Additionally, despite the press' ostensible standard of objectivity-- I actually heard Bryan Williams go on NBC forever about what a freak MJ was. I mean, that's hardly journalistic. That's opinion. We don't even pretend that we don't give people a fair shake. They are guilty even if acquitted. I won't even bother with Nancy Grace--I think she has some sort of psychological problem.
I would never ever allow MJ to watch my kids. But I wouldn't let any grown male stranger do that. I also believe that I have no right to judge a person that I only know from tv and pop culture. Maybe he's weird--that's not a crime. Maybe he is a sexual predator. Maybe is not grounds for my condemnation. Twelve people were selected to make a decision, They did. I think the reasonwhy these spectacles are so interesting, especially related to race, is that the reveal that we never suspend our prejudices and presuppositions...until perhaps we asked under oath to do so.
This case is closed.
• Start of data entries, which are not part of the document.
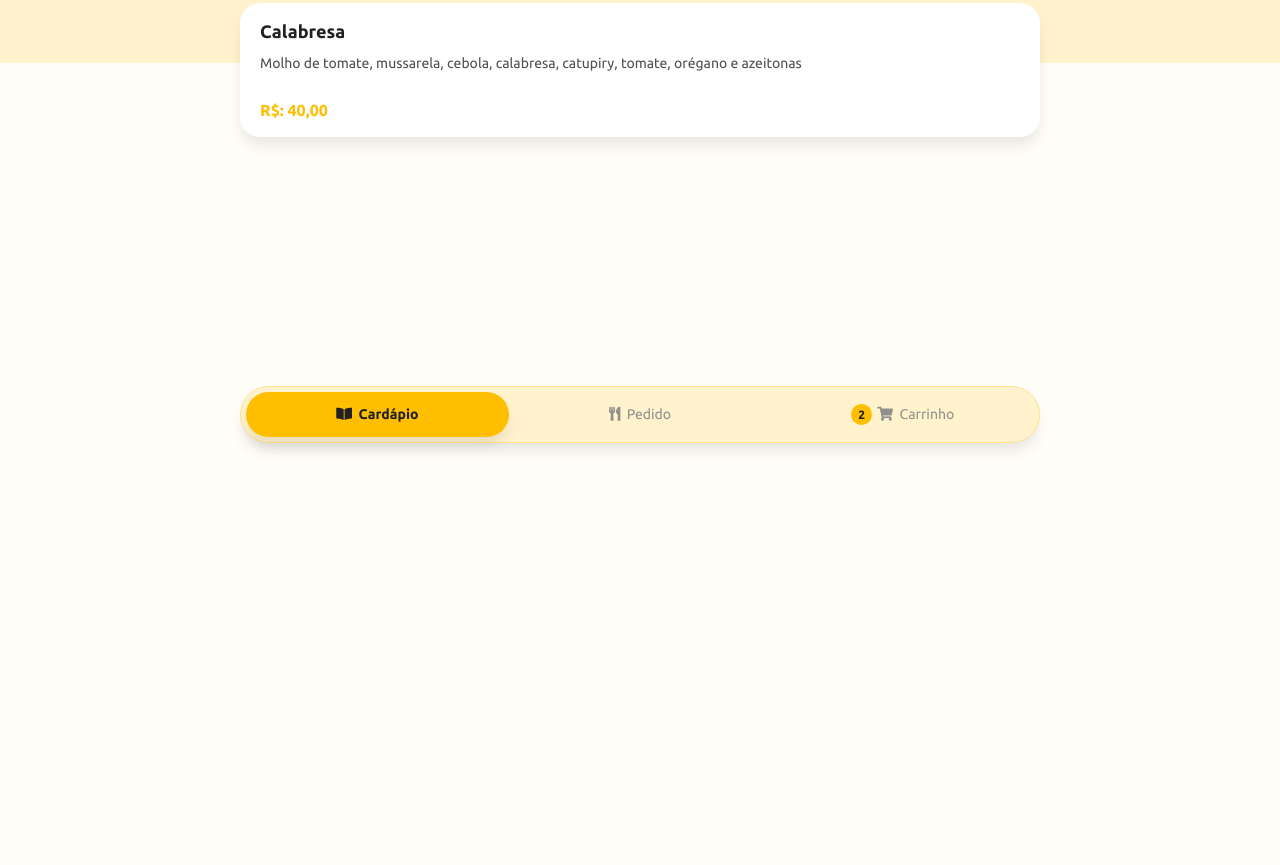
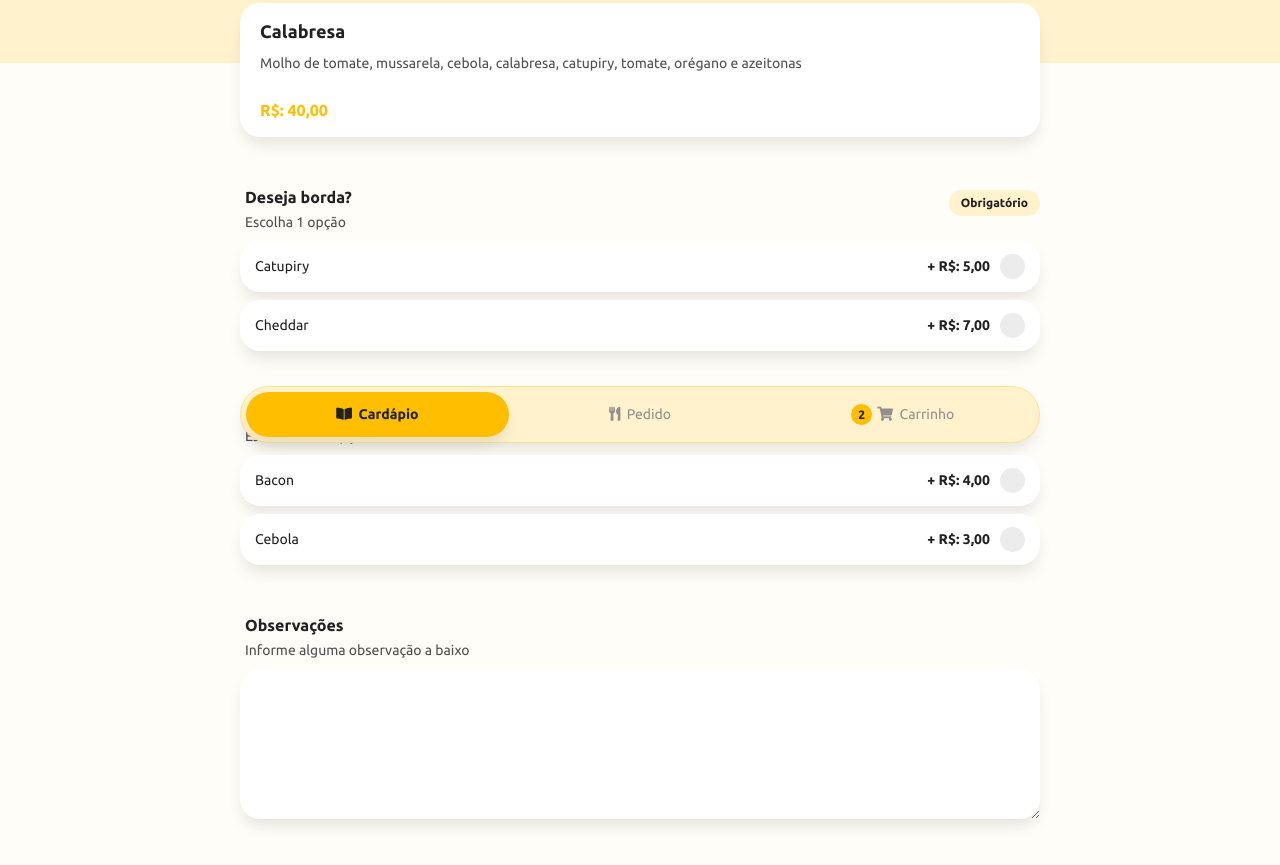
Before and after one commit to rafakrugerreis/Rocket-Delivery, a website: page item.html in a window 1280 px wide. Shown: the part 347-1212 px from the top of the page. Before the commit the page ends 800 px from the top, so only its background shows below. Drawn offline with Linux system fonts and the light colour scheme.

Commit message:
Conclusão da parte de detalhes do produto

```diff
--- a/css/main.css
+++ b/css/main.css
@@ -1,13 +1,13 @@
 /* Principal */
 
 @font-face {
-    font-family: 'PoopinsMedium';
-    src: url('../fonts/Poppins-Medium.otf');
+  font-family: "PoopinsMedium";
+  src: url("../fonts/Poppins-Medium.otf");
 }
 
 @font-face {
-    font-family: 'PoopinsRegular';
-    src: url('../fonts/Poppins-Regular.otf');
+  font-family: "PoopinsRegular";
+  src: url("../fonts/Poppins-Regular.otf");
 }
 
 :root {
@@ -25,7 +25,8 @@
   --color-input-out: #ececec;
 }
 
-html, body {
+html,
+body {
   font-family: "Ubuntu", sans-serif;
   background-color: var(--color-background);
   color: var(--color-text);
@@ -146,7 +147,8 @@ section .categoria {
   border-radius: 15px;
   font-size: 16px;
 }
-.btn-white:hover, .btn-white.active {
+.btn-white:hover,
+.btn-white.active {
   background-color: var(--color-primary);
 }
 
@@ -287,3 +289,114 @@ section .categoria {
   margin: 0 auto;
   margin-bottom: 10px;
 }
+
+.sub-title-categoria {
+  color: var(--color-text);
+  margin-left: 5px;
+  font-size: 14px;
+}
+
+.card-opcionais {
+  display: flex;
+  flex-direction: row;
+}
+
+.infos-produto-opcional {
+  flex: 1;
+  display: flex;
+  justify-content: space-between;
+  font-size: 14px;
+}
+
+.infos-produto-opcional .name,
+.infos-produto-opcional .price {
+  color: var(--color-black);
+}
+
+.opcionais .badge {
+  float: right;
+  background-color: var(--color-secondary);
+  padding: 7px 12px;
+  border-radius: 50px;
+  color: var(--color-black);
+  margin-top: 5px;
+}
+
+.checks {
+  margin-left: 10px;
+}
+
+.container-check {
+  display: block;
+  position: relative;
+  padding-left: 25px;
+  margin-bottom: 12px;
+  cursor: pointer;
+  font-size: 22px;
+  user-select: none;
+  -webkit-user-select: none;
+  -moz-user-select: none;
+}
+
+.container-check input {
+  position: absolute;
+  opacity: 0;
+  cursor: pointer;
+  height: 0;
+  width: 0;
+}
+
+.checkmark {
+  position: absolute;
+  top: -2px;
+  left: 0;
+  height: 25px;
+  width: 25px;
+  border-radius: 50px;
+  background-color: var(--color-input-out);
+}
+
+.container-check:hover input ~ .checkmark {
+  background-color: var(--color-text-out);
+}
+
+.container-check input:checked ~ .checkmark {
+  background-color: var(--color-primary);
+}
+
+.checkmark:after {
+  content: "";
+  position: absolute;
+  display: none;
+}
+
+.container-check input:checked ~ .checkmark:after {
+  display: block;
+}
+
+.checkmark:after {
+  left: 9px;
+  top: 7px;
+  width: 6px;
+  height: 10px;
+  border: solid var(--color-white);
+  border-width: 0 3px 3px 0;
+  transform: rotate(45deg);
+  -webkit-transform: rotate(45deg);
+  -ms-transform: rotate(45deg);
+}
+
+.form-control {
+  background-color: var(--color-white);
+  color: var(--color-black) !important;
+  border-radius: 20px;
+  padding: 15px 25px;
+  font-size: 16px;
+  box-shadow: 0px 10px 15px -3px rgba(0, 0, 0, 0.1) !important;
+  border: none !important;
+  height: 50px;
+}
+
+textarea {
+  height: 150px !important;
+}
--- a/item.html
+++ b/item.html
@@ -37,7 +37,9 @@
         class="container-imagem-produto"
         style="
           background-image: url('./img/calabresa.jpg');
-          background-size: cover;"></div>
+          background-size: cover;
+        "
+      ></div>
       <div class="card mb-2">
         <div class="d-flex">
           <div class="infos-produto">
@@ -66,6 +68,70 @@
     <section class="menu-bottom disabled hidden" id="menu-bottom-closed">
       <p class="mb-0"><b>Loja fechada no momento</b></p>
     </section>
+    <section class="opcionais width-fix mt-5 pb-5">
+      <div class="container-group mb-5">
+        <span class="badge">Obrigatório</span>
+        <p class="title-categoria mb-0"><b>Deseja borda?</b></p>
+        <span class="sub-title-categoria">Escolha 1 opção</span>
+        <div class="card card-opcionais mt-2">
+          <div class="infos-produto-opcional">
+            <p class="name mb-0">Catupiry</p>
+            <p class="price mb-0"><b>+ R$: 5,00 </b></p>
+          </div>
+          <div class="checks">
+            <label class="container-check">
+              <input type="checkbox" />
+              <span class="checkmark"></span>
+            </label>
+          </div>
+        </div>
+        <div class="card card-opcionais mt-2">
+          <div class="infos-produto-opcional">
+            <p class="name mb-0">Cheddar</p>
+            <p class="price mb-0"><b>+ R$: 7,00 </b></p>
+          </div>
+          <div class="checks">
+            <label class="container-check">
+              <input type="checkbox" />
+              <span class="checkmark"></span>
+            </label>
+          </div>
+        </div>
+      </div>
+      <div class="container-group mb-5">
+        <p class="title-categoria mb-0"><b>Adicionais</b></p>
+        <span class="sub-title-categoria">Escolha até 2 opções</span>
+        <div class="card card-opcionais mt-2">
+          <div class="infos-produto-opcional">
+            <p class="name mb-0">Bacon</p>
+            <p class="price mb-0"><b>+ R$: 4,00 </b></p>
+          </div>
+          <div class="checks">
+            <label class="container-check">
+              <input type="checkbox" />
+              <span class="checkmark"></span>
+            </label>
+          </div>
+        </div>
+        <div class="card card-opcionais mt-2">
+          <div class="infos-produto-opcional">
+            <p class="name mb-0">Cebola</p>
+            <p class="price mb-0"><b>+ R$: 3,00 </b></p>
+          </div>
+          <div class="checks">
+            <label class="container-check">
+              <input type="checkbox" />
+              <span class="checkmark"></span>
+            </label>
+          </div>
+        </div>
+      </div>
+      <div class="container-group mb-5">
+        <p class="title-categoria mb-0"><b>Observações</b></p>
+        <span class="sub-title-categoria">Informe alguma observação a baixo</span>
+        <textarea class="form-control mt-2" row="5"></textarea>
+      </div>
+    </section>
     <script src="js/bootstrap.bundle.min.js"></script>
     <script src="js/menu.js"></script>
   </body>
```
Lines whose indentation alone changed are shown as unchanged.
1 comment:

AnnaC said...

Well...case closed? For Michael Jackson, this particular legal case is finished, but he has to deal with the public relations nightmare he faces. Surely neither he or is pr folks believe that one statement about renouncing inviting young boys into his bed will mend all the fences.
For his victims and those of other molesters, this case is definitely not closed. In fact it is open wide... quickly filling with shame and vulnerability. When those who have been abused are put on trial, when their claims are not believed, when their families openly prostitute them out... these people are victimized again. Taking control, becoming a survivor should start with the public accusation. Unfortunately for this young man and any others who did not come forward, his willingess to put himself on the line has become another source of abuse.
I am not sure how this could have turned out differently... but I abhor the "news" coverage of the trial...all of it...pre, post and during. It further demeaned victims of sexual abuse.